Jones said he will call the bill the Cheaper Cleaner Power Act. It’s bound to get unplugged by the Republican majority in the state Senate that has shown an affinity for the existing energy industry, favoring a market-dependent transition into renewables. Jones said in a statement that the wealthy oil-and-gas industry, with its political reach, should not get in the way of Coloradans’ goals for all-renewable energy.
Jones cited climate change in a statement Monday.
“We can choose one of two paths: We can continue to ignore the surge in abnormal, severe weather events. We can continue to hitch our wagon to expensive, unpredictable fossil fuel sources that pollute our air, cause deadly explosions and spills and drive climate change,” he said.
“Or, we can be a leader in a technological revolution that prioritizes public health, creates thousands of well-paying jobs, and ensures that our air, land, and water endure as a resource for all Coloradans for generations to come. Investing in clean energy means investing in our communities’ ability to take charge of our own energy future instead of depending on fossil fuel prices set by foreign cartels like OPEC.”
He also cited good-paying jobs in the wind, solar and energy storage industries. Jones said technology is moving fast and “Colorado should be positioned to benefit from (the) technological revolution.”
Jones concluded. “We have a moral responsibility to our children to make the most of the clean energy revolution and fight the unprecedented global threat that is climate change. A warmer climate is already likely contributing to Colorado’s a major flood, droughts, record destroying wildfires. One in 14 trees across our state is already dead.

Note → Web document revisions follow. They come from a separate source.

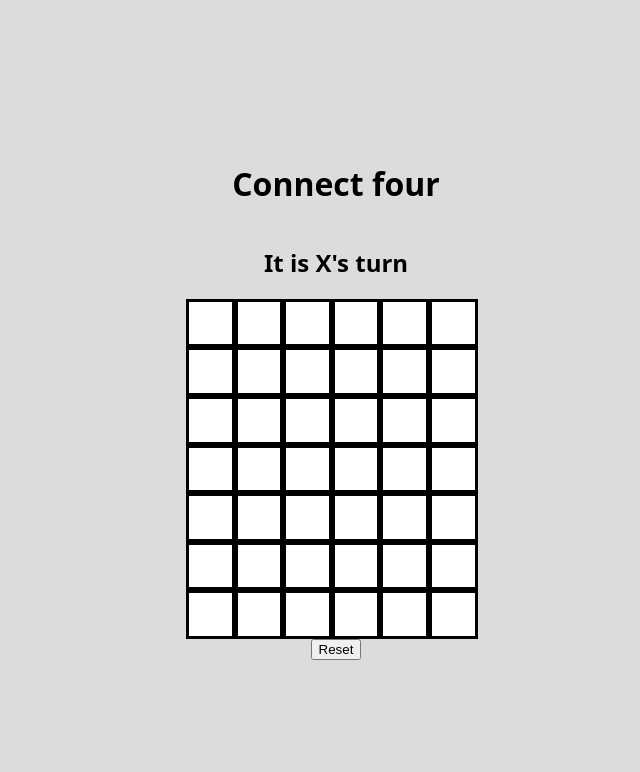
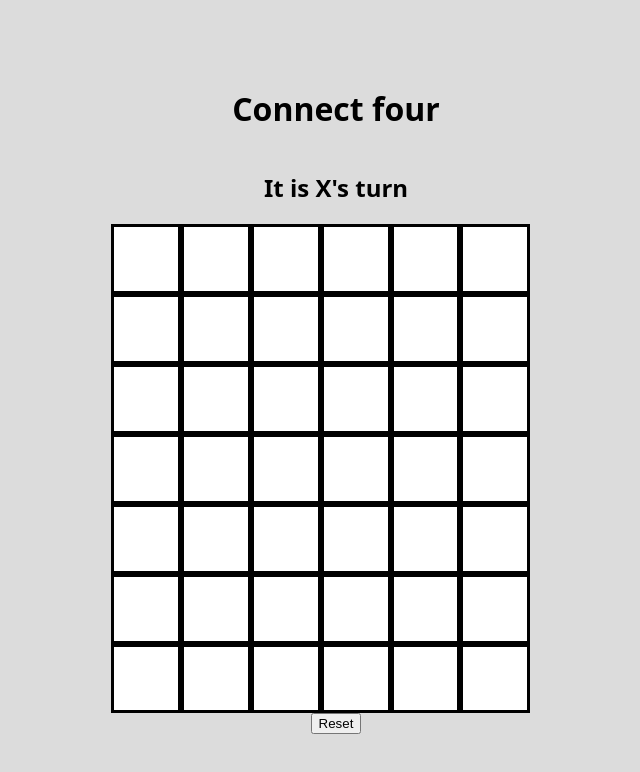
Before and after one commit to pc1231/CONNECT-FOUR, a plain HTML site: page index.html in a window 1280 px wide. Shown: the whole page, without its empty margins (304-944 px from the left). Drawn offline with Linux system fonts and the light colour scheme.

Commit message:
color changes are working

```diff
--- a/css/style.css
+++ b/css/style.css
@@ -13,13 +13,13 @@ body {
 .board {
   display: flex;
   flex-wrap: wrap;
-  width: 300px;
+  width: 450px;
 }
 .sqr
 {
  width: 14.2%;
   aspect-ratio: 1/1;
   border: 3px solid black;
-  font-size: 48px;
+  font-size: 1px;
   text-align: center;
 }
--- a/js/app.js
+++ b/js/app.js
@@ -77,10 +77,10 @@ if (cell === 'X') {
  squareEls[idx].textContent = 'X'
  // use this to make the choices change color
  // make for connect four
- //squareEls[idx].style.backgroundColor = 'red'
+ squareEls[idx].style.backgroundColor = 'red'
  } else if (cell === 'O') {
 squareEls[idx].textContent = 'O'
-  // squareEls[idx].style.backgroundColor = 'blue'
+squareEls[idx].style.backgroundColor = 'blue'
 } else {
 squareEls[idx].textContent = ''
 squareEls[idx].style.backgroundColor = 'White'
```
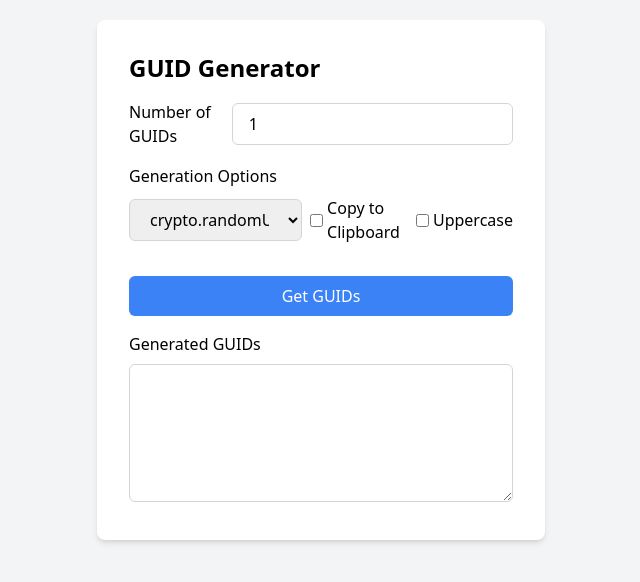
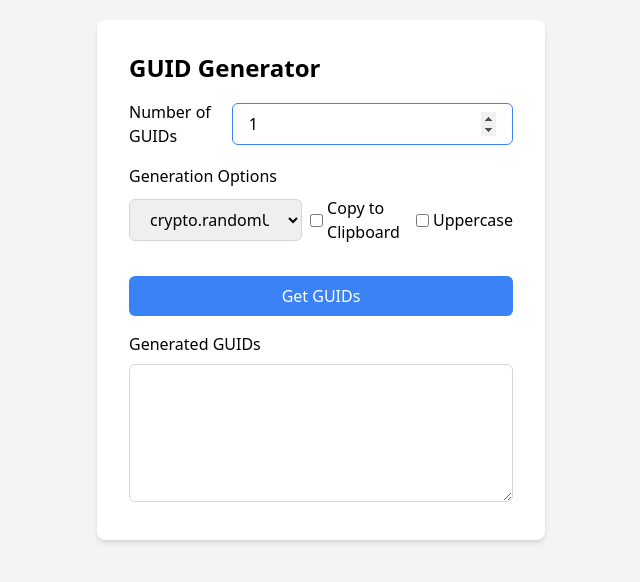
Before and after one commit to fcanigia/guid-generator, a Vue app: page / in a window 1280 px wide. Shown: the part 120-702 px from the top of the page, without its empty margins (319-959 px from the left). Built offline with nearby package versions, Linux system fonts and the light colour scheme.

Commit message:
Focus to number input

```diff
--- a/src/views/HomeView.vue
+++ b/src/views/HomeView.vue
@@ -1,9 +1,10 @@
 <script setup lang="ts">
 import { v4 as uuidv4 } from 'uuid'
 import { Guid } from 'guid-typescript'
-import { ref } from 'vue'
+import { onMounted, ref } from 'vue'
 
 const numberOfGuids = ref(1)
+const numberOfGuidsInput = ref(null)
 const generatedGuids = ref('')
 const generationOption = ref('crypto.randomUUID')
 const copyToClipboard = ref(false)
@@ -63,10 +64,13 @@ const generateGuids = () => {
       <div class="flex items-center mb-4">
         <label for="numberOfGuids" class="mr-2">Number of GUIDs</label>
         <input
+          ref="numberOfGuidsInput"
           id="numberOfGuids"
           v-model="numberOfGuids"
           type="number"
           class="w-full px-4 py-2 border border-gray-300 rounded-md focus:outline-none focus:border-blue-500"
+          @keydown.enter="generateGuids"
+          autofocus
         />
       </div>
       <div class="mb-4">
```
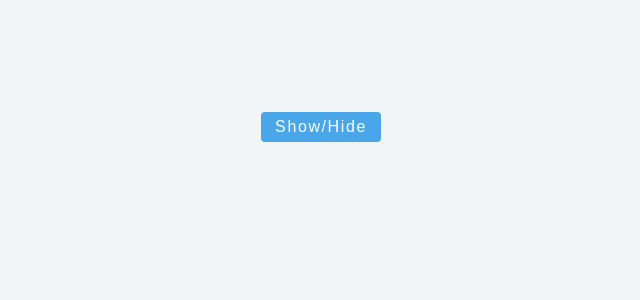
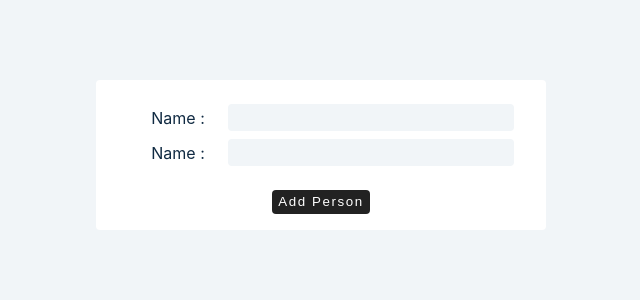
Before and after one commit to binarypsilocybin/react-advanced-2020, a React (Create React App) app: page / in a window 1280 px wide. Shown: the top 300 px of the page, without its empty margins (319-959 px from the left). Built offline with nearby package versions, Linux system fonts and the light colour scheme.

Commit message:
Studies form

```diff
--- a/src/App.js
+++ b/src/App.js
@@ -1,6 +1,6 @@
 import React from "react";
 
-import Setup from "./tutorial/3-conditional-rendering/setup/3-show-hide";
+import Setup from "./tutorial/4-forms/setup/1-controlled-inputs";
 
 function App() {
   return (
--- a/src/tutorial/4-forms/setup/1-controlled-inputs.js
+++ b/src/tutorial/4-forms/setup/1-controlled-inputs.js
@@ -1,4 +1,4 @@
-import React, { useState } from 'react';
+import React, { useState } from "react";
 // JS
 // const input = document.getElementById('myText');
 // const inputValue = input.value
@@ -6,7 +6,27 @@ import React, { useState } from 'react';
 // value, onChange
 
 const ControlledInputs = () => {
-  return <h1>controlled inputs</h1>;
+  const handleSubmit = (e) => {
+    e.preventDefault();
+    console.log("hello world");
+  };
+  return (
+    <>
+      <article>
+        <form className="form" onSubmit={handleSubmit}>
+          <div className="form-control">
+            <label htmlFor="firstName">Name : </label>
+            <input type="text" id="firstName" name="firstName" />
+          </div>
+          <div className="form-control">
+            <label htmlFor="email">Name : </label>
+            <input type="text" id="email" name="email" />
+          </div>
+          <button type="submit">add person</button>
+        </form>
+      </article>
+    </>
+  );
 };
 
 export default ControlledInputs;
```
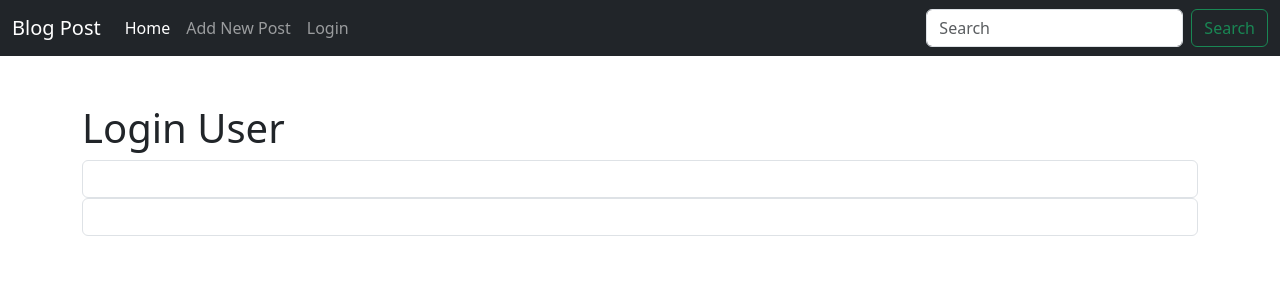
After one commit to waltzacasio/posts, a CodeIgniter app: page /posts/login in a window 1280 px wide. The commit adds this page. Shown: the top 300 px of the page. Run offline with CodeIgniter, Linux system fonts and the light colour scheme.

Commit message:
proceed to chapter 10

```diff
--- a/application/config/routes.php
+++ b/application/config/routes.php
@@ -50,9 +50,13 @@ defined('BASEPATH') OR exit('No direct script access allowed');
 |		my-controller/my-method	-> my_controller/my_method
 */
 
+//these are pages/functions
+
+$route['login'] = 'pages/login';
+
 $route['add'] = 'pages/add';
 $route['edit/(:any)'] = 'pages/edit/$1';
-$route['delete/(:any)'] = 'pages/delete/$1';
+$route['delete'] = 'pages/delete';
 
 $route['default_controller'] = 'pages/view';
 
--- a/application/controllers/Pages.php
+++ b/application/controllers/Pages.php
@@ -43,6 +43,7 @@ class Pages extends CI_Controller{
         if($data['posts']){
             $this->load->view('templates/header');
             $this->load->view('pages/'.$page, $data);
+            $this->load->view('templates/modal');
             $this->load->view('templates/footer');
         }else{
             show_404();
@@ -50,6 +51,22 @@ class Pages extends CI_Controller{
         }
 
     }
+}
+
+//this goes to the login page!
+
+public function login() {
+
+    $page ="login";
+
+            if(!file_exists(APPPATH. 'views/pages/'.$page.'.php')){
+                show_404();
+            }
+
+            $this->load->view('templates/header');
+            $this->load->view('pages/'.$page);
+            $this->load->view('templates/footer');
+
 }
 
 public function add() {
@@ -122,6 +139,9 @@ public function edit($param){
 
 public function delete(){
 
+    $this->Posts_model->delete_post();
+    $this->session->set_flashdata('post_delete', 'Post was deleted successfully!');
+    redirect(base_url());
 
 }
 
--- a/application/models/Posts_model.php
+++ b/application/models/Posts_model.php
@@ -47,6 +47,7 @@ class Posts_model extends CI_Model{
         $id = $this->input->post('id');
         $data = array(
             'title' => $this->input->post('title'),
+            'slug' => url_title($this->input->post('title'), '-', true),
             'body' => $this->input->post('body')
 
         );
@@ -55,4 +56,15 @@ class Posts_model extends CI_Model{
         return $this->db->update ('post', $data);
     }
 
+
+    public function delete_post() {
+
+        $id = $this->input->post('id');
+        $this->db->where('id', $id);
+        $this->db->delete('post');
+
+        return true;
+
+    }
+
 }
--- /dev/null
+++ b/application/views/pages/login.php
@@ -0,0 +1,10 @@
+<h1>Login User</h1>
+<div class="form-group">
+
+    <input type="text" name="username" value="<?= set_value('username');?>" class="form-control">
+</div>
+
+<div class="form-group">
+
+    <input type="password" name="password" class="form-control">
+</div>
--- a/application/views/pages/single.php
+++ b/application/views/pages/single.php
@@ -5,5 +5,5 @@
 <p>Date published : <?= $date; ?></p>
 <div class="btn-group">
     <a href="edit/<?= $id;?>" class="btn btn-primary">Edit</a>
-    <a href="delete/<?= $id;?>" class="btn btn-danger">Delete</a>
+    <button type="button" class="btn btn-danger" data-bs-toggle="modal" data-bs-target="#exampleModal">Delete</button>
 </div>
--- a/application/views/templates/header.php
+++ b/application/views/templates/header.php
@@ -26,7 +26,7 @@
             <a class="nav-link" href="add">Add New Post</a>
           </li>
           <li class="nav-item">
-            <a class="nav-link disabled">Disabled</a>
+            <a class="nav-link" href="<?= base_url();?>login">Login</a>
           </li>
         </ul>
         <form class="d-flex" role="search">
```
Also changed, not shown: application/views/pages/home.php (+5 -2 lines), application/views/templates/modal.php (added, +25 -0 lines).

Jones also plans to run a bill next session to give local governments more say in where oil-and-gas operations locate, which the GOP majority also is likely to kill in its first committee hearing.